Some companies have wised up and jumped on the bandwagon to promote Canadian products by displaying the Canadian flag on labels. This is a sound marketing decision. I know that when I lived in south Louisiana, a push for locals to buy authentic Cajun products spurred companies to label their products as such on labels. For me, it helps when I shop for frozen crawfish, for example. Chinese crawfish importers can have very deceptive labeling. I buy crawfish from the Gulf of Mexico, not China.

So, what about the idea of boycotting travel to America for vacation? That idea isn’t showing as much support or enthusiasm.

One sector where the boycott efforts doesn’t seem to be working is travel. Overall cross-border car trips by Canadians were up 12.7% in June from the same month last year, according to Statistics Canada.

Canadians like to virtue-signal and illegal immigration is one of their favorite issues to drag the Trump over. Nevermind that even Justin Trudeau has now admitted that unlimited access to Canada via an open border approach on his side of the border isn’t such a great idea. Resources are being stretched thin.

Most of the migrants entering Canada from America are exploiting a loophole in the Safe Third Country Agreement. The Safe Third Country Agreement spells out that asylum seekers must make their claim in the country in which they first arrived. But that only applies when claims are made at official border ports of entry. If, however, asylum seekers reach Canadian territory by avoiding ports of entry, they become entitled to stay while their claims are processed. That is because of Canada’s Charter of Rights and Freedoms and because Canada is a signatory of the U.N. Refugee Convention. In this way, claimants knowingly avoid return to the U.S. and are placing a strain on Canadian federal, provincial and municipal resources.

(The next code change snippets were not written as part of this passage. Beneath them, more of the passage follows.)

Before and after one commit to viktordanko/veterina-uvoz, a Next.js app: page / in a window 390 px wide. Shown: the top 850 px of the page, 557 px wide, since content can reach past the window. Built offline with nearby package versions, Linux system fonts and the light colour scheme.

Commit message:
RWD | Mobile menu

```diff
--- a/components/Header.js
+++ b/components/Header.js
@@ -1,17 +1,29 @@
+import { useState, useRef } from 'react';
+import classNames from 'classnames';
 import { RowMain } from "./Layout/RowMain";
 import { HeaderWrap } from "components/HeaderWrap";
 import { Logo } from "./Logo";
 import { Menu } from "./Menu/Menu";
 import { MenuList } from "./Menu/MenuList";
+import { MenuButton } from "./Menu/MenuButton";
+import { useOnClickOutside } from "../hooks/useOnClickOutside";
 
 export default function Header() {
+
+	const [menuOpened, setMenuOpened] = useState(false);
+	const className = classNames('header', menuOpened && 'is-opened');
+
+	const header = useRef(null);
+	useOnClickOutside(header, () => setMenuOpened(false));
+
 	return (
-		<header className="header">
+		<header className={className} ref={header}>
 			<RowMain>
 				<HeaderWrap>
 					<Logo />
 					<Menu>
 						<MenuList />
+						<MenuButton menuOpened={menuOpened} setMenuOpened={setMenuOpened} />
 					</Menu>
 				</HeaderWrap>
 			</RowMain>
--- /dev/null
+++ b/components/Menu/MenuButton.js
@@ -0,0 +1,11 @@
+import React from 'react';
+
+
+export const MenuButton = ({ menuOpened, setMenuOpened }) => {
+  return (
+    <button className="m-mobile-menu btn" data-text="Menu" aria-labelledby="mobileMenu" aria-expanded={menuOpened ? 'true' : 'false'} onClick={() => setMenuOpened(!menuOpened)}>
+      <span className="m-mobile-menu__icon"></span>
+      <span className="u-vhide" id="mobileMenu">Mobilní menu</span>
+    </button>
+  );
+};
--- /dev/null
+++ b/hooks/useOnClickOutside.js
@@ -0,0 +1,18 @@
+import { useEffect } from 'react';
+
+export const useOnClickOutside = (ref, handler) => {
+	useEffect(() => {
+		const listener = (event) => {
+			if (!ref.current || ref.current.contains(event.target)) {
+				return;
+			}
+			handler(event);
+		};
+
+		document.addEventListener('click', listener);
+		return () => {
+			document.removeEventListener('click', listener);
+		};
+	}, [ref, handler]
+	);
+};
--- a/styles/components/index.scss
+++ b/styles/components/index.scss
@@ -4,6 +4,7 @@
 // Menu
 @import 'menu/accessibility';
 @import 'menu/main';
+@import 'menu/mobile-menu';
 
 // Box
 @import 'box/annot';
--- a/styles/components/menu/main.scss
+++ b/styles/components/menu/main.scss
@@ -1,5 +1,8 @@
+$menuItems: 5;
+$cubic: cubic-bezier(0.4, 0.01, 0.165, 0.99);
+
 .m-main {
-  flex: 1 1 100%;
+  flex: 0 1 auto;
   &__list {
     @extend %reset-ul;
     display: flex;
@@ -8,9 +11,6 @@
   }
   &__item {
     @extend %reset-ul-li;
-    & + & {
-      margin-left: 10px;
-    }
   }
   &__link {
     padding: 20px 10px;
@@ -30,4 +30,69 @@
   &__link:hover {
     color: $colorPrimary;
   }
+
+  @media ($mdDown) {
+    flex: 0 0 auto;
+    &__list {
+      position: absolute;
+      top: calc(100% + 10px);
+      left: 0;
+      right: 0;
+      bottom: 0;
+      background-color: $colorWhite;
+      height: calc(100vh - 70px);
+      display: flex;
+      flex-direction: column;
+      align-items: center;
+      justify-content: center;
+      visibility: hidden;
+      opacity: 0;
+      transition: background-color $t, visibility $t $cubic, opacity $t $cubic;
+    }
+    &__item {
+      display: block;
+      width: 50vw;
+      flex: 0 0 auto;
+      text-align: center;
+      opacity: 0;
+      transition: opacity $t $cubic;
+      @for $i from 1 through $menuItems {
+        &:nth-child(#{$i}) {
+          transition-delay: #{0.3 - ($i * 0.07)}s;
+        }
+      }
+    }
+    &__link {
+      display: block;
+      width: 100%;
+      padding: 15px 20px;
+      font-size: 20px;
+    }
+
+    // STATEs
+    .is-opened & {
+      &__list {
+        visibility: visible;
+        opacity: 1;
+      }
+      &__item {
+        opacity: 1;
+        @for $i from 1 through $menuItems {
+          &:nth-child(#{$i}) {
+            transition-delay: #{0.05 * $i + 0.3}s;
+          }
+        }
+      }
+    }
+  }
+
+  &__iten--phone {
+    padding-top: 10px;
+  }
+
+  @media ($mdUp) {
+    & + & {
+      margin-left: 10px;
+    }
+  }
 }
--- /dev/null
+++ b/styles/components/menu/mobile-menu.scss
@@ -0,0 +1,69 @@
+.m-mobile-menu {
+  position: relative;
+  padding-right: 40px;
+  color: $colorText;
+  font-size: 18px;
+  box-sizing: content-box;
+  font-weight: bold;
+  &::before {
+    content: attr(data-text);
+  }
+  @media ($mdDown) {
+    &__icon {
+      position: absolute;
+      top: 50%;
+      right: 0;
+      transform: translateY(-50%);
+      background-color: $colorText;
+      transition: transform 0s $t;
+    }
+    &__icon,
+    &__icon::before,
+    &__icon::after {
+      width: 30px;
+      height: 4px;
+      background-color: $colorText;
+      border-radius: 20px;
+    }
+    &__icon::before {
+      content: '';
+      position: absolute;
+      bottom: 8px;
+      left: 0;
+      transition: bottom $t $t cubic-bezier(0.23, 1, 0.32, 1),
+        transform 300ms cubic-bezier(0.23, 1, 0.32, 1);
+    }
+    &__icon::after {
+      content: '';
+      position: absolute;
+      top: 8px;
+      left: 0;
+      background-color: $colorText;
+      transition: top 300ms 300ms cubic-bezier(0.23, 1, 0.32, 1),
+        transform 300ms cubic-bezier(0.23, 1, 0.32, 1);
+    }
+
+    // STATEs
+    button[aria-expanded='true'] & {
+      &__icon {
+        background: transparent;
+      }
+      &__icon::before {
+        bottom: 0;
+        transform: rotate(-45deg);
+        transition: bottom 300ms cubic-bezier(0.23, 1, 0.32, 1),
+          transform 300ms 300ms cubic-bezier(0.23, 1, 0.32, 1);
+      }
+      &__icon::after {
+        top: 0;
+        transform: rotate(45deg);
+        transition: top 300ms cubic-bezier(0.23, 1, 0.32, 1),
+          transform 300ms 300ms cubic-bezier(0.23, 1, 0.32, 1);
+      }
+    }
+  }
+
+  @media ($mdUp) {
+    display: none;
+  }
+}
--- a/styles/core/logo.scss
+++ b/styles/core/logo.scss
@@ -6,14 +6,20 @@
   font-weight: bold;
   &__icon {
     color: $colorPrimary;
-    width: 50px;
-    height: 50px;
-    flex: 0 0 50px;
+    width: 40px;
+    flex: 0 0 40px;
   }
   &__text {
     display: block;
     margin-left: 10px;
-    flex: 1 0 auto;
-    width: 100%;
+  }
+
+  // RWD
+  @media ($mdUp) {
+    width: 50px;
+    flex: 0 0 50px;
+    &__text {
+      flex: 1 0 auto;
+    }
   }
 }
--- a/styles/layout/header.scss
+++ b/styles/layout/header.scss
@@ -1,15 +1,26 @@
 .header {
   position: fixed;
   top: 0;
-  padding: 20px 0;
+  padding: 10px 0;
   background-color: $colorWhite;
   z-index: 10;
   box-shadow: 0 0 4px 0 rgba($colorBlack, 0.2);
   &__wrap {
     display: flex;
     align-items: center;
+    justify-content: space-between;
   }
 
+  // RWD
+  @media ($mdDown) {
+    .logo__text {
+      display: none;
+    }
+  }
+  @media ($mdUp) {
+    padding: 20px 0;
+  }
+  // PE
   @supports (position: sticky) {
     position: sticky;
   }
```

In the absence of a mitigating policy, illegal migrants crossing the U.S.-Canada border will increasingly consume resources previously meant to help process overseas immigrants. Canadian citizens who seek to bring their family members into the country will be delayed. Employers who seek to bring over skilled workers will not be able to do so. Investors who want to come to Canada to start businesses and grow the Canadian economy will be pushed aside.

It turns out that when Canadians are planning some vacation travel to America, the decision becomes a bit murkier than in the past. With good deals to be had for summer travel, for example, family trips aren’t being sacrificed in the name of sticking it to President Trump.

Despite all the boycott talk, the number of Canadians returning from overnight trips in the U.S. has actually grown by six per cent, on a seasonally adjusted basis, since Trump’s inauguration.

Western Canadians, in particular, are flocking across the border in larger and larger numbers, with double-digit increases recorded in B.C., Alberta and Saskatchewan over that same time.

The individual pocketbook always wins in the end. Who is going to pass up a quick trip over the border for a baseball game or an easy weekend trip at a good price just to make a statement over an American policy that won’t be affected anyway? Canadians are practical in their outrage.

Time will tell how effective the boycotting of American good turns out. In the meantime, I’ll leave you with a list of goods affected by  Canadian tariffs launched in a tit-for-tat retaliation.